Each line containing the word "parts" must be copied from the material below.

********************

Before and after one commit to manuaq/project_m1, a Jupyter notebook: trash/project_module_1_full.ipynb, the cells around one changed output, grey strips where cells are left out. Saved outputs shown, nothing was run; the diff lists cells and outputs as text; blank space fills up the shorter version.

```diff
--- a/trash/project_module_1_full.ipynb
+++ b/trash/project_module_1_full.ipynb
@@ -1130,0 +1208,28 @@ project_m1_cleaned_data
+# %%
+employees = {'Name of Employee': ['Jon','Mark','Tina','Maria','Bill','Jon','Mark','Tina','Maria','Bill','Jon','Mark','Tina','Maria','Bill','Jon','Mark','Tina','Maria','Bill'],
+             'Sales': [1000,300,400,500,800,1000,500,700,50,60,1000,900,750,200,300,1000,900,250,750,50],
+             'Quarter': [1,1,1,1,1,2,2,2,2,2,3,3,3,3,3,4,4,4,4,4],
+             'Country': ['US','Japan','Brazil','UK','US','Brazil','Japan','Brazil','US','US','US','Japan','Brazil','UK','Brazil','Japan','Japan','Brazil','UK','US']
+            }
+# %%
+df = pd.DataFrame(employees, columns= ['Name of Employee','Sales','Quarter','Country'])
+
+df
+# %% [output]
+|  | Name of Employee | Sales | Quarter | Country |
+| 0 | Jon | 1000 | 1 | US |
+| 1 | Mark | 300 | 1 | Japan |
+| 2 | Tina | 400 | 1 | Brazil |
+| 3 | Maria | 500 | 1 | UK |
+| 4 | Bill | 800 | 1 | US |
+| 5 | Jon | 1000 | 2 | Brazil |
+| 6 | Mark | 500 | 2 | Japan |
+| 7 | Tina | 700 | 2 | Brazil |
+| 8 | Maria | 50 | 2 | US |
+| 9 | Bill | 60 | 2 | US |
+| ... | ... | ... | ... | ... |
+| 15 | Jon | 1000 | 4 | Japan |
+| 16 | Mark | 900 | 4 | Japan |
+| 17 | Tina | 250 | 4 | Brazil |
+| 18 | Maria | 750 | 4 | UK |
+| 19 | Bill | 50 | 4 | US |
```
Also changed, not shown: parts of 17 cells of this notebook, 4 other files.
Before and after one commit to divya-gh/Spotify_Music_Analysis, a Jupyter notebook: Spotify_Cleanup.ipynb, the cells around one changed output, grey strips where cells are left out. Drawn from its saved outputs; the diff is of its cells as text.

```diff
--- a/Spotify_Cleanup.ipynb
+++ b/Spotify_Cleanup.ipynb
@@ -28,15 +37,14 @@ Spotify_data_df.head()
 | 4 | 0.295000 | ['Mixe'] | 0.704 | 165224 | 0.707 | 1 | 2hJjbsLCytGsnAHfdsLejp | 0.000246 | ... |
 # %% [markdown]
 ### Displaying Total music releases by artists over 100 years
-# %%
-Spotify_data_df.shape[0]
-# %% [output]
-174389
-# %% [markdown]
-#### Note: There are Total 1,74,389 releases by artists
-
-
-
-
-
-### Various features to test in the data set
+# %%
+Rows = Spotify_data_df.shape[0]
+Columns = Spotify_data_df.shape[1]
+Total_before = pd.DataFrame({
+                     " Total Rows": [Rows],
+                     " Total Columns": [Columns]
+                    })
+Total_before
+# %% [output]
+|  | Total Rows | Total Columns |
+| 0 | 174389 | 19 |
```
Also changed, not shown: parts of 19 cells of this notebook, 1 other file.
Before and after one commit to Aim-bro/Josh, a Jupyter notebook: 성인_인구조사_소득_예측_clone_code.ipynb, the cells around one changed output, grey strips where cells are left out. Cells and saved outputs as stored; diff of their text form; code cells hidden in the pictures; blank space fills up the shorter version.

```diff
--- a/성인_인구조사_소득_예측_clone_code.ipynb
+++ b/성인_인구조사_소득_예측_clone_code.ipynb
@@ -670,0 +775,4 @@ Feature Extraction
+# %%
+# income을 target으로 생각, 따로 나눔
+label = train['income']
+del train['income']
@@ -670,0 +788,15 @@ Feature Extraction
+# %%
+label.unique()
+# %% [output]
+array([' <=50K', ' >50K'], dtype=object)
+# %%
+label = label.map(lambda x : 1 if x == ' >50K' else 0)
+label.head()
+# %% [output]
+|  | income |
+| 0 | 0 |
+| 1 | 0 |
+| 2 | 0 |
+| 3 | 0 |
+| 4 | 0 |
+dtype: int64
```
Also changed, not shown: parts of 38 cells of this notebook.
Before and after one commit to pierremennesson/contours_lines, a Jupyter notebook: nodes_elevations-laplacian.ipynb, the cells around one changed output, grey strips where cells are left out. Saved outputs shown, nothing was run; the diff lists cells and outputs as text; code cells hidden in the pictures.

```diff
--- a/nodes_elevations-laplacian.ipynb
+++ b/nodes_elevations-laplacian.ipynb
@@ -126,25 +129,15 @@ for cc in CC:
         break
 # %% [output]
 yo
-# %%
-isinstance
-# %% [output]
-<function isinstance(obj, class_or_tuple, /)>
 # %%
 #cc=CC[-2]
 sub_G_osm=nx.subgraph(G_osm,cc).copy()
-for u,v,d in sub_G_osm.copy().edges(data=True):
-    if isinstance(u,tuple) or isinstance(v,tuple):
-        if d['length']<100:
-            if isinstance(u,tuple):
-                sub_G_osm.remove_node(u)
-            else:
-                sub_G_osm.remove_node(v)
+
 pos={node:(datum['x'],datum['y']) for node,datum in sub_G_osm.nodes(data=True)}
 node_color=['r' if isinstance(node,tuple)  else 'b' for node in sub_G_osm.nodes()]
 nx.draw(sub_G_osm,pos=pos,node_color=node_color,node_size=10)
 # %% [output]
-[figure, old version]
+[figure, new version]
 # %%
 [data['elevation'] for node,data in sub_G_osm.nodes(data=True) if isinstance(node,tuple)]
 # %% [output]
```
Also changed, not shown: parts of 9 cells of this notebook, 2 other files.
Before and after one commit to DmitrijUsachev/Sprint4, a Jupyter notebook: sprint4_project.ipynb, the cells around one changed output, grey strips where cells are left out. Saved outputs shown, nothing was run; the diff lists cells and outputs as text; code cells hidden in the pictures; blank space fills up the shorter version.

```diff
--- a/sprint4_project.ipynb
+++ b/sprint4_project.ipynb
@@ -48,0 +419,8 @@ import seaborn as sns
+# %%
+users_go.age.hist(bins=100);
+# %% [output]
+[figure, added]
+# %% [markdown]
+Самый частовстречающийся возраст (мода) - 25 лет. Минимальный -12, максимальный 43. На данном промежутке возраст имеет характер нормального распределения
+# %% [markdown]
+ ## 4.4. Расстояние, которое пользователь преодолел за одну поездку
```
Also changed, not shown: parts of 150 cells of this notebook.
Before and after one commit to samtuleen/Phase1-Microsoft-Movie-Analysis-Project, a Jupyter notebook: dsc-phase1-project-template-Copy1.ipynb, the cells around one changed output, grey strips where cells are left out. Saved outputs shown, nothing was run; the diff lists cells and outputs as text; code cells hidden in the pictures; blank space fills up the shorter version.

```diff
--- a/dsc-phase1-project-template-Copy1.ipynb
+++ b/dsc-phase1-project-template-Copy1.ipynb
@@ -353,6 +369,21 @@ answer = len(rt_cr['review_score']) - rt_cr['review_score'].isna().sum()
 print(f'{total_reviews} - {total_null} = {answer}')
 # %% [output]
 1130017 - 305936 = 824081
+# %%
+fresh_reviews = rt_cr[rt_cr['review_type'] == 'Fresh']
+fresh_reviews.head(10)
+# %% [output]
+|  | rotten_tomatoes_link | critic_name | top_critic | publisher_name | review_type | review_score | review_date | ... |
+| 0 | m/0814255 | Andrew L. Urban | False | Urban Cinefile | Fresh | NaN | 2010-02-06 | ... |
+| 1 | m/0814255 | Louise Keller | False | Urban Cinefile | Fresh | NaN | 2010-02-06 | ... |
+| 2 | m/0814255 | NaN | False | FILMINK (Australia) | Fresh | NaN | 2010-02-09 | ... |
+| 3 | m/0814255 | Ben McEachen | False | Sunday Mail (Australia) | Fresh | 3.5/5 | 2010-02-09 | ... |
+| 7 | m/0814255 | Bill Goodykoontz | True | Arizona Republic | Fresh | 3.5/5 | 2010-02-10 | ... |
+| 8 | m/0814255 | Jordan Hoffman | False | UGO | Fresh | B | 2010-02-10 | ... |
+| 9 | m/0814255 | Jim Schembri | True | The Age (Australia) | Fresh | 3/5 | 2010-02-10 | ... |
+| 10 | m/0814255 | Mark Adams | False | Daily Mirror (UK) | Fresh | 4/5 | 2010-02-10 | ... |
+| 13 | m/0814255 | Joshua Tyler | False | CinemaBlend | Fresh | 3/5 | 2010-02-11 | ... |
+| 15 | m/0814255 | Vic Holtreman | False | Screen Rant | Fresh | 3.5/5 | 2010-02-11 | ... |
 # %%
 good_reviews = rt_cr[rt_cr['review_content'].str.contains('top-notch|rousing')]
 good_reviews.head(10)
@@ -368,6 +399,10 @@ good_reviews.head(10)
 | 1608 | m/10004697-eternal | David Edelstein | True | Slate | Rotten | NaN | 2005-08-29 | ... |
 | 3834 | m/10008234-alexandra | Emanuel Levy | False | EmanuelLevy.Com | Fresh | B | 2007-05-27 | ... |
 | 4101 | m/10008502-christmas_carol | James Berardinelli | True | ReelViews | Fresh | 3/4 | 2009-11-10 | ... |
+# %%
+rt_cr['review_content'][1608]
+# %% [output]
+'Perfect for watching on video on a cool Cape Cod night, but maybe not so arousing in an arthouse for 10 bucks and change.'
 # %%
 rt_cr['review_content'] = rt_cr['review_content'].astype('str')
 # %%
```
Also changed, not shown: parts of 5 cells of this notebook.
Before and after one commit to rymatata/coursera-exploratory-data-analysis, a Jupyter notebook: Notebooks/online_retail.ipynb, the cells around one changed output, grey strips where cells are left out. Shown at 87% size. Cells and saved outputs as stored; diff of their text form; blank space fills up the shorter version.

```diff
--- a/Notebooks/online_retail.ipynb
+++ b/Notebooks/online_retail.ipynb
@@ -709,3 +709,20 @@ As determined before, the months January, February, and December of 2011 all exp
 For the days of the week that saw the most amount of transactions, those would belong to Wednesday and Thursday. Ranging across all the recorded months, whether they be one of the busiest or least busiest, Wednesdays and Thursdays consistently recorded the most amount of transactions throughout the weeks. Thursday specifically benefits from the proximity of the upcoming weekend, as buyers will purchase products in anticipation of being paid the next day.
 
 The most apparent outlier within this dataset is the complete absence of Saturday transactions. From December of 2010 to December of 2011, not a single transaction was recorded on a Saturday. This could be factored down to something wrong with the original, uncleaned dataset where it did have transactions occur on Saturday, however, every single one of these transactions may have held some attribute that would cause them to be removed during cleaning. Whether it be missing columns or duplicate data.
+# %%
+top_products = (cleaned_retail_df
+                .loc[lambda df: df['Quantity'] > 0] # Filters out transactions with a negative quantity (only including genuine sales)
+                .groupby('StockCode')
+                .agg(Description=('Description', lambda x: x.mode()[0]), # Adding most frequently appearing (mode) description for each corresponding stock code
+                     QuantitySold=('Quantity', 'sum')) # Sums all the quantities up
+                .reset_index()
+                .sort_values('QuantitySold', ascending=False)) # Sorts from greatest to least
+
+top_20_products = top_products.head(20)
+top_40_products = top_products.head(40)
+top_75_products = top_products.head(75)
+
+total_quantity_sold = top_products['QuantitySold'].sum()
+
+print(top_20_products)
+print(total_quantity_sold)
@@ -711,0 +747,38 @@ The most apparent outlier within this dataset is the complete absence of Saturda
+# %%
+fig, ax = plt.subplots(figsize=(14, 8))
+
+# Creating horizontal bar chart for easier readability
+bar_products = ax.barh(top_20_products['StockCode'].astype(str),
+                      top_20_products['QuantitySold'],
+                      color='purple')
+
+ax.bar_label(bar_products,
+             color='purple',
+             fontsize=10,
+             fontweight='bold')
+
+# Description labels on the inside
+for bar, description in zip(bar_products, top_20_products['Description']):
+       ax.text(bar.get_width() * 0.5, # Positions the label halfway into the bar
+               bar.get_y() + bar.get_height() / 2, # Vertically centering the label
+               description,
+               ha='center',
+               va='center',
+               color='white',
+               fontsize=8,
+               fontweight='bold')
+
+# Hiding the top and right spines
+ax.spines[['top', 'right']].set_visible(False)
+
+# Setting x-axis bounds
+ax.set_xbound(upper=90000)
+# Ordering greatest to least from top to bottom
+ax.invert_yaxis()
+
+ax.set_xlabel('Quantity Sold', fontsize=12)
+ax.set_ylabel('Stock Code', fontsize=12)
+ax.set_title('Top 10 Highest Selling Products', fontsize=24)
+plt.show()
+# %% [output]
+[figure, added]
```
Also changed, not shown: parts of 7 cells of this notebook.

********************

#### [Reply]
Also changed, not shown: parts of 17 cells of this notebook, 4 other files.
Also changed, not shown: parts of 19 cells of this notebook, 1 other file.
Also changed, not shown: parts of 38 cells of this notebook.
Also changed, not shown: parts of 9 cells of this notebook, 2 other files.
Also changed, not shown: parts of 150 cells of this notebook.
Also changed, not shown: parts of 5 cells of this notebook.
Also changed, not shown: parts of 7 cells of this notebook.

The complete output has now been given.